Taking care of children on hospice can be very difficult for many. Although it can be emotionally hard, I find that these special patients also need loving care, it just takes a different approach.
When I first met Taylor she hated nurses, doctors, and anything of the sorts. She had been born with a disease and had spent her lifetime in and out of doctor’s offices. When I first went to her house she would run from me, figuratively speaking. She would quickly drive her wheelchair into her mom’s room, lock the door and hide. She didn’t want any part of my care.
I know kids are different than adults, so I had to approach this situation differently. A child’s eyes see things differently, so I got down on her level. I took some time to see what things she liked and did not like, and I figured out that she was spunky and liked to play games. I tried to make our visits fun and it wasn’t long before she wasn’t afraid anymore. We got to be good friends and she gave me the nickname, Pickle, because I am tall, skinny, and apparently prickly.
When it was time to give her a bath, we would BOTH get soaked! I would give her some of my latex gloves which she would fill like water balloons and as soon as she would fill them up, she would dump them on me. We did this over and over during each bath. It brought a smile to her face and her joyful play touched my heart.
When the Care Navigator and I found out that she loved silly string we decided to plan a silly string fight. We got some silly string and invited her sister and cousins to join us and we proceeded to have a huge silly string fight in her driveway.
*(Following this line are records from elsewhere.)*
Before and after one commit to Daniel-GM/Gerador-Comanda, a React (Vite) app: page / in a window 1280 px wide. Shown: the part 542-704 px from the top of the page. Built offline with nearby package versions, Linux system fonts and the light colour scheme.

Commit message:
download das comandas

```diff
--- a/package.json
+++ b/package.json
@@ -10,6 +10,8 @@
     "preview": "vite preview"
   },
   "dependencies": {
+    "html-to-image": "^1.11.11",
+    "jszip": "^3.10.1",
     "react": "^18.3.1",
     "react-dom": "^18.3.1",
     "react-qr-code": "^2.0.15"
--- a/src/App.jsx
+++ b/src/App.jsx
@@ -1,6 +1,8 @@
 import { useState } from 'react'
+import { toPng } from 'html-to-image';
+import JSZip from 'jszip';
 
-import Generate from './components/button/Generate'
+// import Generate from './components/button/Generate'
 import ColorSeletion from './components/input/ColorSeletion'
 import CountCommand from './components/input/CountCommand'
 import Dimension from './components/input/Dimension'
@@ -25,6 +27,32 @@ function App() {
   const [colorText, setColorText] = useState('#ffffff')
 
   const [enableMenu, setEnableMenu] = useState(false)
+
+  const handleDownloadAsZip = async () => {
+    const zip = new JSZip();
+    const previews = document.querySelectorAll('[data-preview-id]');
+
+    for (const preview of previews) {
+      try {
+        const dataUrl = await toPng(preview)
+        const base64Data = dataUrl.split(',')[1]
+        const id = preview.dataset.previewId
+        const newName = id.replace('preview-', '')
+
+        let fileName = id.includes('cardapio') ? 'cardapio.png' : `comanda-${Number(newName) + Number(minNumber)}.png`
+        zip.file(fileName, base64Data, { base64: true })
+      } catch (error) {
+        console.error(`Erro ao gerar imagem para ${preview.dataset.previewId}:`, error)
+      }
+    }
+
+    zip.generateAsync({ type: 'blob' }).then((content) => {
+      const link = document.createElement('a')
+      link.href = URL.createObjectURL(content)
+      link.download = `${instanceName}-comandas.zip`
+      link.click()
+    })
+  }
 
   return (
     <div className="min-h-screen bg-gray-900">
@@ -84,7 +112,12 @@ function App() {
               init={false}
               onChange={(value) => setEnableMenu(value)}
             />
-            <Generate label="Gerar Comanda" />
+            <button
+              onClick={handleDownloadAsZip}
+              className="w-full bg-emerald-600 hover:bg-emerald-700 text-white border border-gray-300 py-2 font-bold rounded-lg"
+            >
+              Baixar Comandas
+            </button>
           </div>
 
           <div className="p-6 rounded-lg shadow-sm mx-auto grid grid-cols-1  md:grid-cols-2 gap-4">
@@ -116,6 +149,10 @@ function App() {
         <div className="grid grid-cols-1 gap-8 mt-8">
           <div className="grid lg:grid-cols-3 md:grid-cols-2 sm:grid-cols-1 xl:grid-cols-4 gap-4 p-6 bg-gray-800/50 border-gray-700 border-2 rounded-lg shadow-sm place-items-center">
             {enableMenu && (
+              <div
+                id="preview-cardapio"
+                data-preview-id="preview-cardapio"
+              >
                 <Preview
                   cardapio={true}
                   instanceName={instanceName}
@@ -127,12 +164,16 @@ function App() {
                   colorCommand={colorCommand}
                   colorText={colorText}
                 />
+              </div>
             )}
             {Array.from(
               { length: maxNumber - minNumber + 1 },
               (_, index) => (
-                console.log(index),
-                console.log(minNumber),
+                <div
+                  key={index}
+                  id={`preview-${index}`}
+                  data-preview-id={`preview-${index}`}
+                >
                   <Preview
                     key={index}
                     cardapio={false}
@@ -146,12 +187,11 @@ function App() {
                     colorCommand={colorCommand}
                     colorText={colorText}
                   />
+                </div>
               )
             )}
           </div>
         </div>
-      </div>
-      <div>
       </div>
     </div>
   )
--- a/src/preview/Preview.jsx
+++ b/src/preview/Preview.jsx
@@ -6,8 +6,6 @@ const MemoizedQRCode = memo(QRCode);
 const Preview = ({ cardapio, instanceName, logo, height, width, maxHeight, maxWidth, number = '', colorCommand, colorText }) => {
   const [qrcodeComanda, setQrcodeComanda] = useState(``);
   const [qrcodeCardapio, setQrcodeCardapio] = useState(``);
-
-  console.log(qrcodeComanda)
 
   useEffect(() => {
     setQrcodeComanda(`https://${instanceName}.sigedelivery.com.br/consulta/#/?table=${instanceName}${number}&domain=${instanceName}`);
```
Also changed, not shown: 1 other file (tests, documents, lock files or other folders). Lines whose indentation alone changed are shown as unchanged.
It ended up being a blast!
Like with all my patients, at some point it becomes time to say goodbye. The sweet memories that I made with Taylor will stay in my heart forever. After she passed, her Care Navigator and I wanted to do something special with her siblings in remembrance of Taylor, so we decided to hold another silly string fight. It turned out to be another special day. We understand that even though these siblings hurt and have lost a lot, they also are kids and they like to have fun.
Our Bereavement Counselors continue to work with this family to help them keep Taylor’s memory alive as well as deal with their grief. At Heart ‘n Home, we understand the special nature of working with children and their families. One thing that is unique with pediatric patients is that they can continue to seek all treatments with their regular doctors along with hospice. This means they can still fight the disease and benefit from the services of hospice. We also understand the impacts of grief on children when they lose a sibling, or parents when they lose a child, and we have a bereavement program focused on their needs.
We won’t forget you, Taylor!
If you have questions about how our hospice team can work alongside a child’s team of doctors, contact us and we’d be happy to meet with you to discuss your needs.